by Joel Saltzman
Most of my friends and clients know that I had been in the wireless business since day one, long before handhelds or even transportable phones existed. They also know that I'm an avid surfer and start my mornings at the beach. My friends used to joke about whether I actually had the technology to make and receive phone calls from the water while surfing. I usually responded that when that became possible, I was retiring. Well it did, and I am now retired from the cellular industry. I still do some wireless IT consulting in regards to business Internet providers, global data roaming, voIP cloud phone services, SD WAN, and Cyber Security though.
I personally use an iPhone, not because I love Apple but because they are more stable and secure than Android devices. I hate the way Apple regularly sneaks nasty features and functions into their software upgrades and never recommend doing a software upgrade just because they pushed it out to you, ...unless it addresses a critical issue on an app you use. I had always recommended my clients to disable the auto upgrade feature and wait a few weeks before doing these software upgrades. I would google "problems with new iOS 12.4" or whatever the new version was and look for the same kind of problems listed. If dozens of people noticed that their battery life now sucked, Id wait for the upgrade "patch". What makes matters much worse this time is Apple burned the bridge of return down so it is no longer possible to go back to iOS 12.3 or anything earlier.
Last week, there was even an article about how Apple modified a standard Texas Instrument chip to give error messages when customers changed out batteries, even if they were genuine. This was done on the new XS, XS+ and XR models in an attempt to make sure all battery upgrades were done at APPLE stores and not 3rd party stores, even those using the same exact OEM parts.
There is no doubt that the android camp is far more advanced in hardware innovation, after all, Samsung makes Apple's top of line Apple X displays. Qualcomm and Intel make the engines (processors). Where Apple excels though is with their Software (operating system), interconnectivity between Apple devices, and security.
So a funny thing recently happened. I've been using a RipCurl watch for the last three years that has the ability to use GPS to track lots of cool information while I'm surfing. It would show me how far I paddled, how far I surfed, how long each wave was in yards and minutes and lots of other cool stats. At the time this product was invented four years ago, it was quite revolutionary. In four years, Ripcurl has upgraded the software numerous times and but only recently came out with a new 2nd generation of the device which was essentially the same, albeit a tad smaller. Meanwhile Apple has had four different iWatch models with tons of software upgrades.

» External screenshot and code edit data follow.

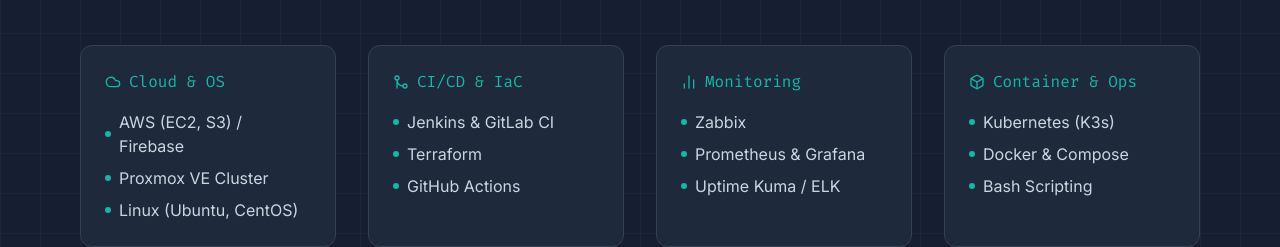
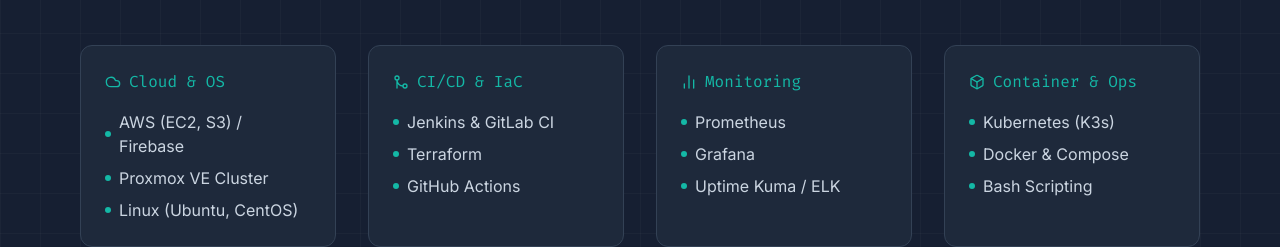
Before and after one commit to vinhdao2558/porfolio_vinhdao, a plain HTML site: page index.html in a window 1280 px wide. Shown: the part 1567-1814 px from the top of the page. Drawn offline with nearby package versions, Linux system fonts and the light colour scheme.

Commit message:
Update index.html

```diff
--- a/index.html
+++ b/index.html
@@ -105,7 +105,7 @@
                 </div>
                 <div class="p-6 text-slate-300">
                     <div class="mb-2"><span class="text-green-400">vinh@ubuntu</span>:<span class="text-blue-400">~</span>$ whoami</div>
-                    <div class="mb-4 text-slate-100">IT Helpdesk -> System Engineer -> DevOps</div>
+                    <div class="mb-4 text-slate-100">IT Helpdesk -> System Engineer -> DevOps Engineer</div>
 
                     <div class="mb-2"><span class="text-green-400">vinh@ubuntu</span>:<span class="text-blue-400">~</span>$ cat mindset.txt</div>
                     <div class="mb-4 text-slate-100">
@@ -212,8 +212,8 @@
                 <div class="bg-slate-800 p-6 rounded-xl border border-slate-700 hover:border-primary/50 transition">
                     <h3 class="font-mono text-primary mb-4 flex items-center gap-2"><i data-lucide="bar-chart-2" class="w-4 h-4"></i> Monitoring</h3>
                     <ul class="space-y-2 text-slate-300">
-                        <li class="flex items-center gap-2"><div class="w-1.5 h-1.5 rounded-full bg-primary"></div> Zabbix</li>
-                        <li class="flex items-center gap-2"><div class="w-1.5 h-1.5 rounded-full bg-primary"></div> Prometheus & Grafana</li>
+                        <li class="flex items-center gap-2"><div class="w-1.5 h-1.5 rounded-full bg-primary"></div> Prometheus</li>
+                        <li class="flex items-center gap-2"><div class="w-1.5 h-1.5 rounded-full bg-primary"></div> Grafana</li>
                         <li class="flex items-center gap-2"><div class="w-1.5 h-1.5 rounded-full bg-primary"></div> Uptime Kuma / ELK</li>
                     </ul>
                 </div>
@@ -297,7 +297,7 @@
                             <span class="text-primary">System Engineer Solution:</span> Thiết lập hệ thống Monitor tập trung. Cài đặt các Agent thu thập metrics (CPU, RAM, Disk I/O, Network traffic). Xây dựng Dashboard trực quan và cấu hình rule bắn thông báo khẩn cấp thẳng về nhóm Telegram của đội IT khi thông số vượt ngưỡng an toàn.
                         </div>
                         <div class="flex flex-wrap gap-2 mb-6">
-                            <span class="bg-red-500/10 text-red-400 px-3 py-1 rounded-full text-xs font-mono border border-red-500/20">Zabbix / Prometheus</span>
+                            <span class="bg-red-500/10 text-red-400 px-3 py-1 rounded-full text-xs font-mono border border-red-500/20">Prometheus</span>
                             <span class="bg-orange-500/10 text-orange-400 px-3 py-1 rounded-full text-xs font-mono border border-orange-500/20">Grafana Dashboard</span>
                             <span class="bg-blue-500/10 text-blue-400 px-3 py-1 rounded-full text-xs font-mono border border-blue-500/20">Telegram Webhook Alert</span>
                         </div>
@@ -336,7 +336,7 @@
                             <div class="bg-slate-800 border border-green-500/50 p-3 rounded-lg text-sm font-mono text-green-400 shadow-[0_0_15px_rgba(34,197,94,0.15)] flex flex-col items-center gap-2">
                                 <div class="flex items-center gap-2 text-slate-200"><i data-lucide="monitor" class="w-4 h-4"></i> Ubuntu VM</div>
                                 <div class="bg-dark/80 px-3 py-1.5 rounded border border-green-500/50 text-xs w-full flex justify-center gap-2 items-center">
-                                    <i data-lucide="cpu" class="w-3 h-3"></i> NVIDIA GTX 1060
+                                    <i data-lucide="cpu" class="w-3 h-3"></i> NVIDIA RTX
                                 </div>
                             </div>
 
```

My RipCurl search watch would capture all of my surf session statistics which I could then sync to transfer to my Ripcurl iPhone application so I could see the information more completely than the summary given on the watch itself. As I mentioned, the technology world moves fast and while this was a game breaker four years ago, Apple not only just took took RipCurl's technology, they just advanced it and here is how.
Most Southern California core surfers know about Swellmagnet.com. They are an amazing FREE resource that provides live HD camera feeds at many of the major breaks from Mexico to Malibu. They are my first choice when checking the surf online. Their biggest competitor, Surfline, a corporate conglomerate, offers very quick glimpses of their cams with annoying commercials, unless you subscribe to their "Premium" service for $69.99 per year. While Swellmagnet has far more reliable cameras at my home break, they only have a couple dozen, whereas Surfline has over 500 globally. This meant that I still needed to rely on Surfline cameras for San O, Trestles, C-street, 15th street Del Mar, and Ponto jetty in Carlsbad. Even still, if it weren't for the fact that Surfline also offered a feature called "Camera Rewind" that enabled me to go back and actually see my waves on their pre-recorded camera videos, I would have dumped them by now. While this added feature was cool, it was a time consuming and a pain in the butt process sifting through all of their footage.
Enter the game changer... Surfline's "Surf Sessions"! Here’s how it works: when surfing with a smart watch, your GPS points and timestamps are sent through an algorithm to determine exactly when you’re riding waves…and when you’re not. For each wave the algorithm detects, Surfline generates a clip from its Cam Rewind product and delivers it to your Surfline app. The system then adds approximately 10 seconds to the beginning and end of each wave so you can see your paddle, takeoff, and kickout. As of launch, Surfline Sessions works with Apple Watch (Series 2 and higher). You can choose to track through either the Surfline app or Dawn Patrol. Surfline Sessions is now available following two and a half years of passionate research and development. Ironically, this technology will be coming to Ripcurl too.
Well, I just bought my iWatch four and would have been reporting back how well this thing worked except for one small issue. Mother Nature decided today would be the smallest day of the year for surf. It's ankle high and nothing out there to ride. I'll follow up on how well the Surf Sessions application works ASAP.
Joel Saltzman has over twenty years of wireless industry experience. He is currently CEO and Chief Wireless Analyst for Dr Wireless.